The Great Falls High group goes by “I M Bison.” Their advisor is Luis Carranza.
“We created this group mainly because there is a lot of minorities here in Great Falls that we wanted to reach out and let them have their voices heard and so we wanted to be very inclusive, but not only just for minorities and culture, but for all different types of backgrounds that may get judged,” said Great Falls High School senior Mariyah Hicks.
On February 21st from 5:30 p.m. to 7:00 p.m. at the Great Falls High School Auditorium the clubs will present an event called Live the Dream featuring speakers including students and Bishop Marcus Collins of Alexander Temple Church of God in Christ. There will also be food, music and a pop-up museum. While its designed to celebrate Black History month, people of all backgrounds are welcome.

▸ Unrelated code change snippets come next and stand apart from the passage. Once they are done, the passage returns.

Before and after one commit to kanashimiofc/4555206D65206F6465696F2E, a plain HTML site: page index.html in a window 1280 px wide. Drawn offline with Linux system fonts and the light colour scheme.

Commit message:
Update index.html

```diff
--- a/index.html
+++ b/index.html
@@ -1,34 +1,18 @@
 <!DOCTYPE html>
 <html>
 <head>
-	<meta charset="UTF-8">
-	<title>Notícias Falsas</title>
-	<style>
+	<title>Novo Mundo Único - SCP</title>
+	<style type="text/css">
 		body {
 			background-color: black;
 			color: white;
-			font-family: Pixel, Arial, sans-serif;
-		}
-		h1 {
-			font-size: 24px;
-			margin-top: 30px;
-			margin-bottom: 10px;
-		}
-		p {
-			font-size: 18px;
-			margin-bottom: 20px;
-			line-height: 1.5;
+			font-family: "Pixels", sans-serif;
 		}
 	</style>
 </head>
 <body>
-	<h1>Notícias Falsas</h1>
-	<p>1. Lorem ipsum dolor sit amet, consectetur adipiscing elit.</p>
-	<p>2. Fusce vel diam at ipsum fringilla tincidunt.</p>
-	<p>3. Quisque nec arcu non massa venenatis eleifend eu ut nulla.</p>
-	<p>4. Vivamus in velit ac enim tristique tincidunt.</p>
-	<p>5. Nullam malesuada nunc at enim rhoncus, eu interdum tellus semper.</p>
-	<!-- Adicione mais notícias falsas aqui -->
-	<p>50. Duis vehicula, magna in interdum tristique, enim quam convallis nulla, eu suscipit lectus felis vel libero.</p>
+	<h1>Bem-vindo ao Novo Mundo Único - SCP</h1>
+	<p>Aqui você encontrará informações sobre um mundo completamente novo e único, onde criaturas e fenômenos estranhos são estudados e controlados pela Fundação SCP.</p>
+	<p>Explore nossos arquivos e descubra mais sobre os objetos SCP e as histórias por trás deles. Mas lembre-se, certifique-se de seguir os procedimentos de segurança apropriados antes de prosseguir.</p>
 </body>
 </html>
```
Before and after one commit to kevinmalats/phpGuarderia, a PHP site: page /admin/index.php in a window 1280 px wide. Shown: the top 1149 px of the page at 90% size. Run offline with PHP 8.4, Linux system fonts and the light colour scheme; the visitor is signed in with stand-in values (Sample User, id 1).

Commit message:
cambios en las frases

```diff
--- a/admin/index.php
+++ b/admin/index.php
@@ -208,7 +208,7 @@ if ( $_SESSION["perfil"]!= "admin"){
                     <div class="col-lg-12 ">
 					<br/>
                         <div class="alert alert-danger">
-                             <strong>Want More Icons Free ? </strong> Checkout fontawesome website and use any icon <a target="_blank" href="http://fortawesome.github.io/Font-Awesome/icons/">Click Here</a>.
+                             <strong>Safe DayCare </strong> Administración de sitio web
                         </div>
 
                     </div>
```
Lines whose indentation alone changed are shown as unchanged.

“When you tie your culture to somebody else's culture or you connect with them in that way, it helps connect everyone as a community,” said Great Falls High School junior Tahlia Murillo. “So when you connect with that person and you find the similarities in both your cultures, it allows you to have a deeper connection. So, if we could do that with the whole community, it would be really great to get everyone here.”
“Anyone who comes can take something away from it,” said Yellow Owl who plans on attending Dartmouth College and majoring in neuroscience after graduation. “Whether it's a new perspective from just learning about other people, learning more about your community and or just being able to like feel seen and be able to see yourself in some of our speakers' stories.”
“At the end of the day, we are all human. We have different backgrounds, we have different stories, different cultural backgrounds and everything like that,” said Hicks. “And so, it gives a voice for those people who feel left out, who feel like they're not being heard. And so it also gives understanding for those people who don't have cultural backgrounds, who don't go through the struggle, who don't go through certain things.”
Hicks, who plans on attending the University of Washington and majoring in communications, says she and her family have felt the sting of racism and discrimination. Events like “Live the Dream” and clubs like “We R Rustlers” and “I M Bison” go a long way in changing perceptions.
“I believe this event is so important because it’s showing that we can go through this struggle, but we will take that and turn it into something great,” said Hicks.